■ Work required
The listing must be copied out in full and exactly; no images go with it.

◇ ◇ ◇ ◇ ◇

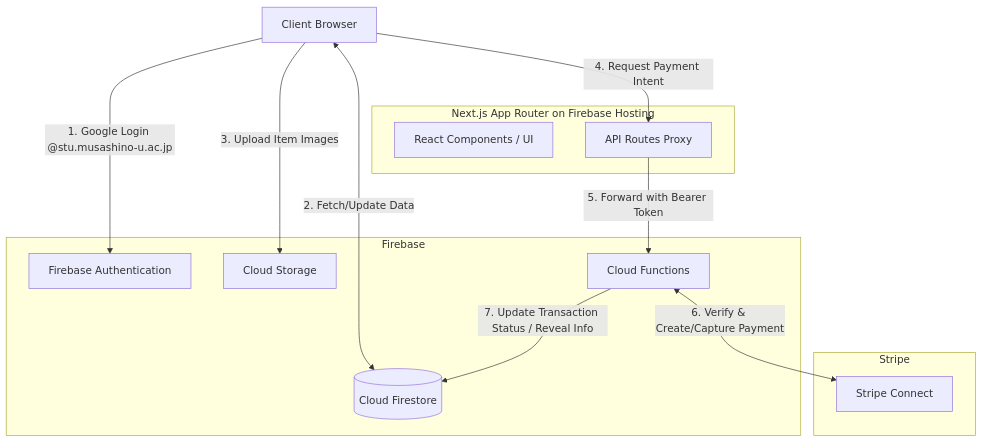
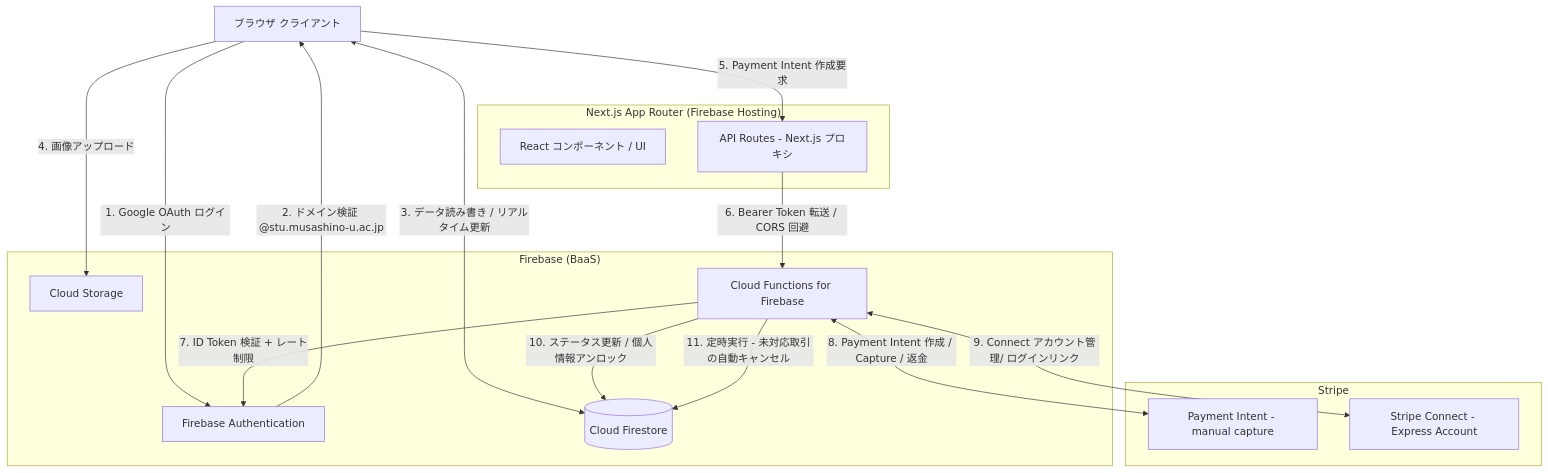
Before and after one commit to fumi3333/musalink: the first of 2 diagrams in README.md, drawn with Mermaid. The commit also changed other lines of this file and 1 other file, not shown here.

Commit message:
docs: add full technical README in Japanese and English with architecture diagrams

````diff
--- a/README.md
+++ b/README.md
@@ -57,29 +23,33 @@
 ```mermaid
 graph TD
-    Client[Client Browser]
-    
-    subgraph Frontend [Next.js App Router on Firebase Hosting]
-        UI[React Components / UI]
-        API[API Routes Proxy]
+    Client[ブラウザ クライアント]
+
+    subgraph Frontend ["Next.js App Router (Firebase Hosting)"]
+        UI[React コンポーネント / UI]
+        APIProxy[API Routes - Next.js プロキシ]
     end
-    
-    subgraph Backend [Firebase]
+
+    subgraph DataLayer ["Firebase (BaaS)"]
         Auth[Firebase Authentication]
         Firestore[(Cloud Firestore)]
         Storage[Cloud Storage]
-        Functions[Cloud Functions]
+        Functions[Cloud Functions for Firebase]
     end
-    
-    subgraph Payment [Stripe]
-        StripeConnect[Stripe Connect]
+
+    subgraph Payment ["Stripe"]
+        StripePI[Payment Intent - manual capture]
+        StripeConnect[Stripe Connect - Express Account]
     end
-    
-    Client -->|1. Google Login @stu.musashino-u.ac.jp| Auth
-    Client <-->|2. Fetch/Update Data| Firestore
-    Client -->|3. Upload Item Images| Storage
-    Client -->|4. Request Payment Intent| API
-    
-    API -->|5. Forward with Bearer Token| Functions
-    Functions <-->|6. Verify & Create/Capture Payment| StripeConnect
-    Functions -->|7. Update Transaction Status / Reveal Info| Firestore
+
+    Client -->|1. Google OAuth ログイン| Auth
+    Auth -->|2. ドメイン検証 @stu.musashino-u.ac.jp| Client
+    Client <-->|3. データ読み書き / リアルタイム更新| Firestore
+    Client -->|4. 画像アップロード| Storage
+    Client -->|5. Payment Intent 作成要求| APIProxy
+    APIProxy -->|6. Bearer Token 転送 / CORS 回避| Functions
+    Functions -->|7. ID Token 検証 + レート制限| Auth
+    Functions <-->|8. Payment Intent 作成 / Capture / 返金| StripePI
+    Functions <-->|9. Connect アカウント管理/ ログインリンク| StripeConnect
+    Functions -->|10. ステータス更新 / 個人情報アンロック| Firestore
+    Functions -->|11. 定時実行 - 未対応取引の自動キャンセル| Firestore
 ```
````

◇ ◇ ◇ ◇ ◇

■ Finished task
Before and after one commit to fumi3333/musalink: the first of 2 diagrams in README.md, drawn with Mermaid. The commit also changed other lines of this file and 1 other file, not shown here.

Commit message:
docs: add full technical README in Japanese and English with architecture diagrams

````diff
--- a/README.md
+++ b/README.md
@@ -57,29 +23,33 @@
 ```mermaid
 graph TD
-    Client[Client Browser]
-    
-    subgraph Frontend [Next.js App Router on Firebase Hosting]
-        UI[React Components / UI]
-        API[API Routes Proxy]
+    Client[ブラウザ クライアント]
+
+    subgraph Frontend ["Next.js App Router (Firebase Hosting)"]
+        UI[React コンポーネント / UI]
+        APIProxy[API Routes - Next.js プロキシ]
     end
-    
-    subgraph Backend [Firebase]
+
+    subgraph DataLayer ["Firebase (BaaS)"]
         Auth[Firebase Authentication]
         Firestore[(Cloud Firestore)]
         Storage[Cloud Storage]
-        Functions[Cloud Functions]
+        Functions[Cloud Functions for Firebase]
     end
-    
-    subgraph Payment [Stripe]
-        StripeConnect[Stripe Connect]
+
+    subgraph Payment ["Stripe"]
+        StripePI[Payment Intent - manual capture]
+        StripeConnect[Stripe Connect - Express Account]
     end
-    
-    Client -->|1. Google Login @stu.musashino-u.ac.jp| Auth
-    Client <-->|2. Fetch/Update Data| Firestore
-    Client -->|3. Upload Item Images| Storage
-    Client -->|4. Request Payment Intent| API
-    
-    API -->|5. Forward with Bearer Token| Functions
-    Functions <-->|6. Verify & Create/Capture Payment| StripeConnect
-    Functions -->|7. Update Transaction Status / Reveal Info| Firestore
+
+    Client -->|1. Google OAuth ログイン| Auth
+    Auth -->|2. ドメイン検証 @stu.musashino-u.ac.jp| Client
+    Client <-->|3. データ読み書き / リアルタイム更新| Firestore
+    Client -->|4. 画像アップロード| Storage
+    Client -->|5. Payment Intent 作成要求| APIProxy
+    APIProxy -->|6. Bearer Token 転送 / CORS 回避| Functions
+    Functions -->|7. ID Token 検証 + レート制限| Auth
+    Functions <-->|8. Payment Intent 作成 / Capture / 返金| StripePI
+    Functions <-->|9. Connect アカウント管理/ ログインリンク| StripeConnect
+    Functions -->|10. ステータス更新 / 個人情報アンロック| Firestore
+    Functions -->|11. 定時実行 - 未対応取引の自動キャンセル| Firestore
 ```
````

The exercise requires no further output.